§ **What needs to be done**:
The lines wanted are those in the data below that include "parent".

§ **Exercise data**:

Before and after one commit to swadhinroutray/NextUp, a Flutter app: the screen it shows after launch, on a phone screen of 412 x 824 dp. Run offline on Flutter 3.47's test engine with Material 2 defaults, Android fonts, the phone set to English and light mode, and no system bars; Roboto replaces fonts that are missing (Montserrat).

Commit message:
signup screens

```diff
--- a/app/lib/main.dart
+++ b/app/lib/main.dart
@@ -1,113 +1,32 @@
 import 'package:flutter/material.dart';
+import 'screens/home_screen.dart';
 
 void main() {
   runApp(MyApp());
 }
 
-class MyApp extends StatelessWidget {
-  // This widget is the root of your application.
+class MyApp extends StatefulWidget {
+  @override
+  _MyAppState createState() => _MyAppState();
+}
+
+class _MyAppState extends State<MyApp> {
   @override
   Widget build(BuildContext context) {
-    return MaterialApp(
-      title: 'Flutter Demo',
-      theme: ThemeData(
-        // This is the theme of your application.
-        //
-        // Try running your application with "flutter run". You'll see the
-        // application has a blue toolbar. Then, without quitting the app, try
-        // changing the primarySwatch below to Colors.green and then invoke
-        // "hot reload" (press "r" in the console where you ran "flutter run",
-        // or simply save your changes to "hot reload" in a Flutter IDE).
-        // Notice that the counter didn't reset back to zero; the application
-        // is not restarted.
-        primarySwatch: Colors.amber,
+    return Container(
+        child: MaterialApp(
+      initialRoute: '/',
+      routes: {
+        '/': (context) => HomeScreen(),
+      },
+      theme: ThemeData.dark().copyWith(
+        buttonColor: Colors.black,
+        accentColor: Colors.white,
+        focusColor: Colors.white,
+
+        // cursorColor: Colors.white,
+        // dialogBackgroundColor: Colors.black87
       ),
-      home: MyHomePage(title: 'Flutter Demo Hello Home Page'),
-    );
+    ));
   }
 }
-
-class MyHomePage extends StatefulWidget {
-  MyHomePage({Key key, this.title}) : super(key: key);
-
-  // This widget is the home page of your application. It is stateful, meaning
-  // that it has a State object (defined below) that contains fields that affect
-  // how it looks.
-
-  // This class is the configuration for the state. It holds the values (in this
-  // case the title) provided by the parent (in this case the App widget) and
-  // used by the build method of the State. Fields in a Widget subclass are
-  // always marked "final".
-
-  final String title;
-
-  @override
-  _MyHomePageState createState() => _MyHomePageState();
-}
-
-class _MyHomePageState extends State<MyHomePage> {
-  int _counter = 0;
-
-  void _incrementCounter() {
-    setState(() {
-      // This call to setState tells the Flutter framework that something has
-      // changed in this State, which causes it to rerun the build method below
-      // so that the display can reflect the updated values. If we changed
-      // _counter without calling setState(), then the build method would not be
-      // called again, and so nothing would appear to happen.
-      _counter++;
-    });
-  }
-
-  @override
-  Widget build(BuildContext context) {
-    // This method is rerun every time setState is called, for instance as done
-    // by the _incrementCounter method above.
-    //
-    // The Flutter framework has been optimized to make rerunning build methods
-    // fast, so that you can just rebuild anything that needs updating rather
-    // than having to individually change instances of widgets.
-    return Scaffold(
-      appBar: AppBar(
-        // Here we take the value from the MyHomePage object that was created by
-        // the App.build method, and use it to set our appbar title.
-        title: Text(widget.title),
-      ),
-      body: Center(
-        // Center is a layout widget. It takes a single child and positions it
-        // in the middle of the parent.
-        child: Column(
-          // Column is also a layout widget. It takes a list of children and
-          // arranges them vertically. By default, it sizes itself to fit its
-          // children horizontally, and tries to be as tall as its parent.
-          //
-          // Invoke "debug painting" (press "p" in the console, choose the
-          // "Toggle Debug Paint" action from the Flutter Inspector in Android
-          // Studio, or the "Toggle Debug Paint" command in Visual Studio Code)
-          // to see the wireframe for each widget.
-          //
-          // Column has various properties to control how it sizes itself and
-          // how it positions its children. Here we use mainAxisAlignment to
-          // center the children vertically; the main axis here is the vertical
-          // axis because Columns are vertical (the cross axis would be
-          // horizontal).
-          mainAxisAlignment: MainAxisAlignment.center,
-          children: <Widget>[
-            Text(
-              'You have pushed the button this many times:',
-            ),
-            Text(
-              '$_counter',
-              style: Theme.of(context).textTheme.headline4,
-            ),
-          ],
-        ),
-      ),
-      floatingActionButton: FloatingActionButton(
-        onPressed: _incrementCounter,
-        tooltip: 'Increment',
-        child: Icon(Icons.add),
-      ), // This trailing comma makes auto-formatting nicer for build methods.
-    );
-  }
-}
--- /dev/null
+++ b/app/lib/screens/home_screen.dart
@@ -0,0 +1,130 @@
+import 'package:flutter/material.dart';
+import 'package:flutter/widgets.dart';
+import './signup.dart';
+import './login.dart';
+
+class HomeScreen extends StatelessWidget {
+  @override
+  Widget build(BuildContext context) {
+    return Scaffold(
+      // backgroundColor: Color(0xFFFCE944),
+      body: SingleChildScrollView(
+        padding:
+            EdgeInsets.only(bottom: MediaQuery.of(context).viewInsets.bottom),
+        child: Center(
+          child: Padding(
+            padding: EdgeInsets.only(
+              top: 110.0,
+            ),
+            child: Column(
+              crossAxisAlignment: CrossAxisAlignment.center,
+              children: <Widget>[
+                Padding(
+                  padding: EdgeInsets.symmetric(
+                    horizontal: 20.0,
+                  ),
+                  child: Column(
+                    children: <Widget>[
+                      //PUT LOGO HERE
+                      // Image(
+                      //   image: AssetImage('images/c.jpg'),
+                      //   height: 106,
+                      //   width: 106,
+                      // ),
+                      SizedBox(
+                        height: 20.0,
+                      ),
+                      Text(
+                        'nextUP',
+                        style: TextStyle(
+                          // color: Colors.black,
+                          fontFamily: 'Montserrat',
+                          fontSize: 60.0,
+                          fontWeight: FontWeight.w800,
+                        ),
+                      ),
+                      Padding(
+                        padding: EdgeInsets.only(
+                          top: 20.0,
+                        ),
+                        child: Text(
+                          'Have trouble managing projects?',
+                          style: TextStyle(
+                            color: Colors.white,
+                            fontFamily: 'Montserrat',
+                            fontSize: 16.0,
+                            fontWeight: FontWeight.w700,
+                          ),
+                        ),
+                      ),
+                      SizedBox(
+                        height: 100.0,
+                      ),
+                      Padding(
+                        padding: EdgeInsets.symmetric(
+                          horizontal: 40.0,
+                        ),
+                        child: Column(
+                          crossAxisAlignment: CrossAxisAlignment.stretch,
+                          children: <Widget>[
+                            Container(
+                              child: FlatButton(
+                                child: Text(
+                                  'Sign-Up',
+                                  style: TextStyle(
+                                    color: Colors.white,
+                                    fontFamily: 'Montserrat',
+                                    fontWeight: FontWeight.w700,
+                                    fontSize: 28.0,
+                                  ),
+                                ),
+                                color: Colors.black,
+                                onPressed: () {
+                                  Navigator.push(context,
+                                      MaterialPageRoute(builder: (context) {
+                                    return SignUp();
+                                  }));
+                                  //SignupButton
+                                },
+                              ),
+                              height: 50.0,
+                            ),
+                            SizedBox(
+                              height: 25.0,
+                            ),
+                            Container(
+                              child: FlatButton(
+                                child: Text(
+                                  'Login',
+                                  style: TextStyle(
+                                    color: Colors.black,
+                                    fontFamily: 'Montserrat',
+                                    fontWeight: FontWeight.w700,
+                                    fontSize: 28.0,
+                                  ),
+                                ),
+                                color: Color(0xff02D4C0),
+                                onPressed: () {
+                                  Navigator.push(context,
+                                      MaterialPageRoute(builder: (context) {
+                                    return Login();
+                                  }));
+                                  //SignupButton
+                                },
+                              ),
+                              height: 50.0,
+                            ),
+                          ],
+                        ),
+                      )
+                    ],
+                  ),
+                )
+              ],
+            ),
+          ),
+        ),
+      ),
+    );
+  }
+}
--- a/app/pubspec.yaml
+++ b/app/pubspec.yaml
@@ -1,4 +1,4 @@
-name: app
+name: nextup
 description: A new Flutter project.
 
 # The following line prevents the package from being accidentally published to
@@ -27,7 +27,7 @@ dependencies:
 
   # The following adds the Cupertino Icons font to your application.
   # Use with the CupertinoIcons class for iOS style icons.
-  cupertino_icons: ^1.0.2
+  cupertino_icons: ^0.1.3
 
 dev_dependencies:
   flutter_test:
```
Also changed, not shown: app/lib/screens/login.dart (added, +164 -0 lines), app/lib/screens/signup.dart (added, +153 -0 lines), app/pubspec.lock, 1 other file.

--

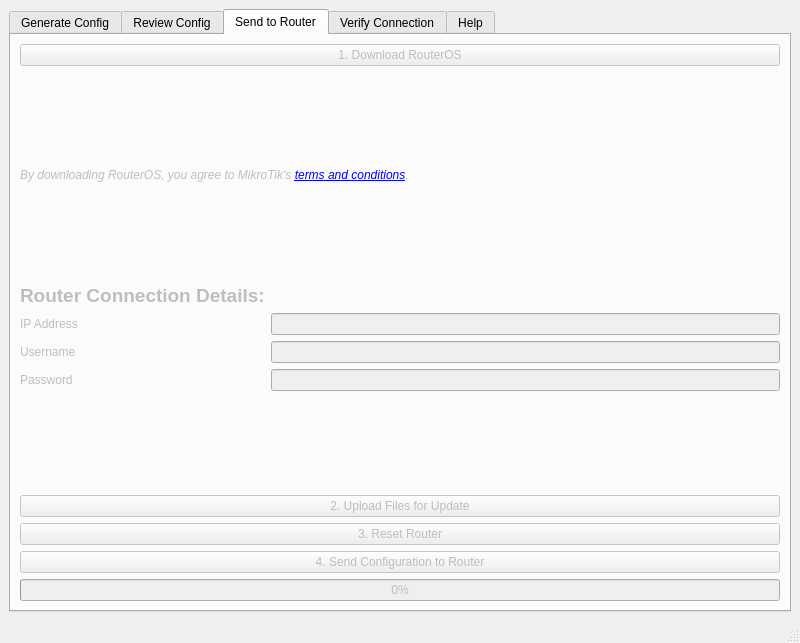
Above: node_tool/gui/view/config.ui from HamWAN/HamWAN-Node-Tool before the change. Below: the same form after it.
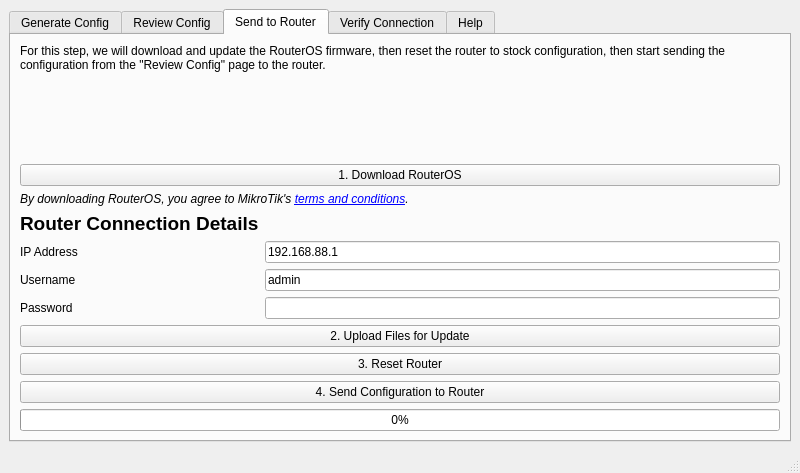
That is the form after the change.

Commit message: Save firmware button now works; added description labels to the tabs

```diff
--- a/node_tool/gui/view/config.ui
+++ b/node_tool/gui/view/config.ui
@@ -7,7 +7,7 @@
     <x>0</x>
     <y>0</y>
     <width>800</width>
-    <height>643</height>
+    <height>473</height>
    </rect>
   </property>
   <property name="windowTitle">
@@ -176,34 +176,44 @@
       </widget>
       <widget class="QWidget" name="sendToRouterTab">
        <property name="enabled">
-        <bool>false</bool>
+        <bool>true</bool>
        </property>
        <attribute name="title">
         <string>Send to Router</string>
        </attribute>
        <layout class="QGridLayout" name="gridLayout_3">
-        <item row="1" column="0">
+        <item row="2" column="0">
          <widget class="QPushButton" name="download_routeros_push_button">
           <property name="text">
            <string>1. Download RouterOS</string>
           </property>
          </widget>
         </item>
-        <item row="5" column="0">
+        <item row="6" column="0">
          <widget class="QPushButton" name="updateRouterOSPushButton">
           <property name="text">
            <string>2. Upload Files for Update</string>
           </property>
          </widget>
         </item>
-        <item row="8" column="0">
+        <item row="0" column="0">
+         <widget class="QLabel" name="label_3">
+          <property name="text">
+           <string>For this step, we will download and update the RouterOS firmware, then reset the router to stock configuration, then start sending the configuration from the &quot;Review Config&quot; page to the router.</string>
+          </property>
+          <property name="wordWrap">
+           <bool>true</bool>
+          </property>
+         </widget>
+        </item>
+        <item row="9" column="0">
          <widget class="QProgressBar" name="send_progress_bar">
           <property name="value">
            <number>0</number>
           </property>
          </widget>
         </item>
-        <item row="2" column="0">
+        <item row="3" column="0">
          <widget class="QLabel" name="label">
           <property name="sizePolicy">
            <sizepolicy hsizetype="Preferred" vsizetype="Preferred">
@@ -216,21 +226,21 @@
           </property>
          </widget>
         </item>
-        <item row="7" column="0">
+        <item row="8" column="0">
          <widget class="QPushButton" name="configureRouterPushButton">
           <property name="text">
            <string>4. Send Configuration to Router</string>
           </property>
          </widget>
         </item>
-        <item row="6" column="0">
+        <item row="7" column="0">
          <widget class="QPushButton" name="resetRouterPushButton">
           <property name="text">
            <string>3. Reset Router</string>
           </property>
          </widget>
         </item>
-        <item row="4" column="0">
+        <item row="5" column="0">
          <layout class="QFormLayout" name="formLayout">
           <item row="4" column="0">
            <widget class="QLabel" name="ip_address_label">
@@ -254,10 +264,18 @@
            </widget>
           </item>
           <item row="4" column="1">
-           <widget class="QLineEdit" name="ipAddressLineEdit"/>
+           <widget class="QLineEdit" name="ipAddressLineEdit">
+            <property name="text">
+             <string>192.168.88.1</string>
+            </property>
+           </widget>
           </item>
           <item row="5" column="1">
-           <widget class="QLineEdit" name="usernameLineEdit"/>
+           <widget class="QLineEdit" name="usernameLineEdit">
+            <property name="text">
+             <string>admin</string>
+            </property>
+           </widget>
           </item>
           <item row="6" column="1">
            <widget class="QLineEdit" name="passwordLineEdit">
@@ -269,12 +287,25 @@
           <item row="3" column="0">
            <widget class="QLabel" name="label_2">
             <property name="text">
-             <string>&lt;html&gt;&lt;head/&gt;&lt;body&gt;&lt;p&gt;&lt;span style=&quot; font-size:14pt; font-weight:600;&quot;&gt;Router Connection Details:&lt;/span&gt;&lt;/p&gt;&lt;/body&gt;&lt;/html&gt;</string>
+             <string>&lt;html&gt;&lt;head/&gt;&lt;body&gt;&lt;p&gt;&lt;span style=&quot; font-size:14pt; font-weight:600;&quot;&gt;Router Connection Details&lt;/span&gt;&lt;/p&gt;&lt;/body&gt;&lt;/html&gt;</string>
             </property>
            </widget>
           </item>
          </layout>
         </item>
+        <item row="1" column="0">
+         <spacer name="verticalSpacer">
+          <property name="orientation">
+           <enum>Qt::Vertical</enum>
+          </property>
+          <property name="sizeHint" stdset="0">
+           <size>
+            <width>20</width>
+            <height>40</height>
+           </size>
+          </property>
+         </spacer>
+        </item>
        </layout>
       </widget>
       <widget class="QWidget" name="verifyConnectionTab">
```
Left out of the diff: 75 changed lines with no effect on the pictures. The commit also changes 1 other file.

§ **Problem solution**:
-  // case the title) provided by the parent (in this case the App widget) and
-        // in the middle of the parent.
-          // children horizontally, and tries to be as tall as its parent.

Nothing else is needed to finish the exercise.